CAMP DAVID, Maryland - In a show of unity, U.S. and Afghan officials laid the groundwork for new relations between the two countries on Monday, including plans to seek American funding to maintain an Afghan security force of 352,000 and long-term counterterrorism efforts. Discussions over future U.S. troop levels continue as the war winds down.

In an all-day session at the Camp David presidential retreat in Maryland's Catoctin mountains, dozens of U.S. and Afghan officials, including Secretary of State John Kerry, Defense Secretary Ash Carter, Afghan President Ashraf Ghani, and chief executive Abdullah Abdullah, gathered to relaunch a relationship strained by nearly 14 years of war and often-testy relations with former Afghan President Hamid Karzai.

During the meeting, the United States agreed to seek funding through 2017 for an Afghan force of 352,000, a level the nation has yet to meet, Carter said. U.S. officials said the Afghan government is trying to improve recruiting to make up for security forces who leave the service.

They also agreed to require the Afghan government to complete specific reforms and meet other milestones in order to receive up to $800 million. U.S. officials said the Afghans suggested the incentive-based funding idea. The leaders of the two nations also said they would restart routine ministerial-level Defense and State Department meetings.

Ghani is to meet with President Obama on Tuesday, an engagement during which officials expect the U.S. to make clear its decision to slow the pace of the withdrawal of American troops from Afghanistan. Ghani and Abdullah fought a contentious election last year to replace Karzai, and their power-sharing agreement was lauded by Kerry, who played a key role in brokering it.

"It is easy today to underestimate the measure of courage and leadership and selflessness that was demanded at that moment, and that both of these leaders continue to show in their commitment to a unity government," Kerry said.

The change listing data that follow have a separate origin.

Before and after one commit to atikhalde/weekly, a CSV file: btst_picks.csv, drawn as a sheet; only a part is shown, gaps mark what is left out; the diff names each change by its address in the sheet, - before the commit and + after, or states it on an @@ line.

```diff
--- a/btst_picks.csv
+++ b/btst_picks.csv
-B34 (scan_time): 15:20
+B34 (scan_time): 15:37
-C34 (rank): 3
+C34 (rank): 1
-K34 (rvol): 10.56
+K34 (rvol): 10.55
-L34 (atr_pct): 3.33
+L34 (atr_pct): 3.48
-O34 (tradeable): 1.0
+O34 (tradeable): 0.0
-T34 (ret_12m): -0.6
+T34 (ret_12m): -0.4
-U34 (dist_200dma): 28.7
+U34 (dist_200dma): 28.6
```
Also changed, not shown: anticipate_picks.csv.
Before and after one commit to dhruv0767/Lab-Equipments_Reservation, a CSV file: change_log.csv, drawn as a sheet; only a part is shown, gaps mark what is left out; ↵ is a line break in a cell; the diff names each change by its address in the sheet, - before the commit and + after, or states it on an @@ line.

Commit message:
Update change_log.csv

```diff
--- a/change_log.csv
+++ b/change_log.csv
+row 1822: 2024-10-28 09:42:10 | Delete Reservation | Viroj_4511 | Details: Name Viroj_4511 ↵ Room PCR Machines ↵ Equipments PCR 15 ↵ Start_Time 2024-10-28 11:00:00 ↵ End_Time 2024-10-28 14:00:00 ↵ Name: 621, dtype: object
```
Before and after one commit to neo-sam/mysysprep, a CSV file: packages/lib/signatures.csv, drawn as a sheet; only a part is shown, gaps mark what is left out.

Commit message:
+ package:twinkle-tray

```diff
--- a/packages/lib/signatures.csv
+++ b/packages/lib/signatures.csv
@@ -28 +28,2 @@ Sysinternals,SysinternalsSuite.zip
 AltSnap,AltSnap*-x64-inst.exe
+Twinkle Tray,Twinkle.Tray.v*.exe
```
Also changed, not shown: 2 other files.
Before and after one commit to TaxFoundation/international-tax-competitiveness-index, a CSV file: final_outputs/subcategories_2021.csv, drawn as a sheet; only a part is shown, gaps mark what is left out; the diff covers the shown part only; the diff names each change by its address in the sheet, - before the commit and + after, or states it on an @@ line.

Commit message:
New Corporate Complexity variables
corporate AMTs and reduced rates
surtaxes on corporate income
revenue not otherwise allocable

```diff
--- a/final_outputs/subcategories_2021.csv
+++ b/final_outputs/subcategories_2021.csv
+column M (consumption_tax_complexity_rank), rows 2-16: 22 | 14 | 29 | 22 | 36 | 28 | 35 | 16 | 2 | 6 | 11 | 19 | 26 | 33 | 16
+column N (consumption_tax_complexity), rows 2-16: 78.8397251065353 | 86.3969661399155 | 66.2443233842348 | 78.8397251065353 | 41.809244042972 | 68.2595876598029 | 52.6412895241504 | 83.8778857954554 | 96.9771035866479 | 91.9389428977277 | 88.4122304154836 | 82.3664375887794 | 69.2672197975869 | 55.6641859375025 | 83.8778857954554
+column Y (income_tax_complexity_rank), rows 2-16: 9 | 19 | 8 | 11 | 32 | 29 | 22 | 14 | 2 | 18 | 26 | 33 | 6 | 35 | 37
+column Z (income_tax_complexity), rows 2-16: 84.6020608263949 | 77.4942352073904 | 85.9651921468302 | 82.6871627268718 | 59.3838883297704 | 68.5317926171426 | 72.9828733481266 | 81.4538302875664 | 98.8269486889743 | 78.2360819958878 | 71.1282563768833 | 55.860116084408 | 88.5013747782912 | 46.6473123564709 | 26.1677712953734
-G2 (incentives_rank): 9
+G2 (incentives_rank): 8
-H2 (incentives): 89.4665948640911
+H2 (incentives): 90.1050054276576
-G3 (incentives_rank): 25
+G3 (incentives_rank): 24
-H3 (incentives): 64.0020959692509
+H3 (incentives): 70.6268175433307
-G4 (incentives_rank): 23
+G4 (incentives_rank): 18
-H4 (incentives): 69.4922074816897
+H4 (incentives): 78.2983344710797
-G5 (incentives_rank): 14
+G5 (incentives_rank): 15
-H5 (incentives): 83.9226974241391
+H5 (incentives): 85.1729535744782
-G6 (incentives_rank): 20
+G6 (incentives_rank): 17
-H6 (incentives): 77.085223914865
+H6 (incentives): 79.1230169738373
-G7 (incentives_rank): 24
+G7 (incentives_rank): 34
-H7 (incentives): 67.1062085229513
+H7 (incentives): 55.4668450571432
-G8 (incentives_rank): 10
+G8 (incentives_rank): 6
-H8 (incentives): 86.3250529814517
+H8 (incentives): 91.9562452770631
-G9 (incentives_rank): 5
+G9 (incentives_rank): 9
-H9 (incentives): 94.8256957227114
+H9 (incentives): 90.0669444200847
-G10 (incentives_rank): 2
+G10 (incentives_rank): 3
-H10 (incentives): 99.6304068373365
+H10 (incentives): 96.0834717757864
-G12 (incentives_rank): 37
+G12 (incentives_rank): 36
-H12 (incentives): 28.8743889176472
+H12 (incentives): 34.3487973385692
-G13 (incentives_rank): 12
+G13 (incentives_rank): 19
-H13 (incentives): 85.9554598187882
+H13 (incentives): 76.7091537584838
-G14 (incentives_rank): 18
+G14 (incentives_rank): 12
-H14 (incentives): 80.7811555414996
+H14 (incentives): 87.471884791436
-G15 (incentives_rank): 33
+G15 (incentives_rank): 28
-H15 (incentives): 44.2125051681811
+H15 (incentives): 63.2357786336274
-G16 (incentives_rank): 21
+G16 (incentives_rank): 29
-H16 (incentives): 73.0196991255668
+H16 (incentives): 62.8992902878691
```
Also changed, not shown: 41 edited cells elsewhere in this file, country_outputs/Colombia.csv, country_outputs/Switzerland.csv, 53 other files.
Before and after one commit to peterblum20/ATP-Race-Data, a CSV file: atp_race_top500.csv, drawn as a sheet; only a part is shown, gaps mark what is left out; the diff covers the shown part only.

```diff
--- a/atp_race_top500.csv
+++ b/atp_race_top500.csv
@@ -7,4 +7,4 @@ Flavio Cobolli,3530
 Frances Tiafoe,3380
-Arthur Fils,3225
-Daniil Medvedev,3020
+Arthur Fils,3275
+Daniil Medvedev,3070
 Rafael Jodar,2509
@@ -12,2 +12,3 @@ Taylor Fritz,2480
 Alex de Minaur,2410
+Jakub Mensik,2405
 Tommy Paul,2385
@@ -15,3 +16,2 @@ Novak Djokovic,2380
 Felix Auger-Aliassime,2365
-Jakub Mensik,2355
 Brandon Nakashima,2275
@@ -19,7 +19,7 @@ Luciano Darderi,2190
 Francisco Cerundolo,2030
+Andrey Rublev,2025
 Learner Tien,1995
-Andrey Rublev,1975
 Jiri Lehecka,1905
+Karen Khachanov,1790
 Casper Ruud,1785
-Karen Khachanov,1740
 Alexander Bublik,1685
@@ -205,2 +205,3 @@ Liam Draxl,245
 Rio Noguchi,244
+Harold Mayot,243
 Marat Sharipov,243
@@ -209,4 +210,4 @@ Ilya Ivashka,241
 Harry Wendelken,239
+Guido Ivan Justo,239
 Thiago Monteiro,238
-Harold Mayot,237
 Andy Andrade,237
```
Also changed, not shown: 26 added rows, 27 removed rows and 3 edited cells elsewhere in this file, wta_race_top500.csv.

He added that "huge challenges remain" but that the agreements to be reached this week will help pave the way for stability and security.

Kerry said that the joint appearance at Camp David, along with the White House meetings, should serve as notice to the Taliban that the U.S.-Afghan relationship is back on track and they should negotiate rather than fight.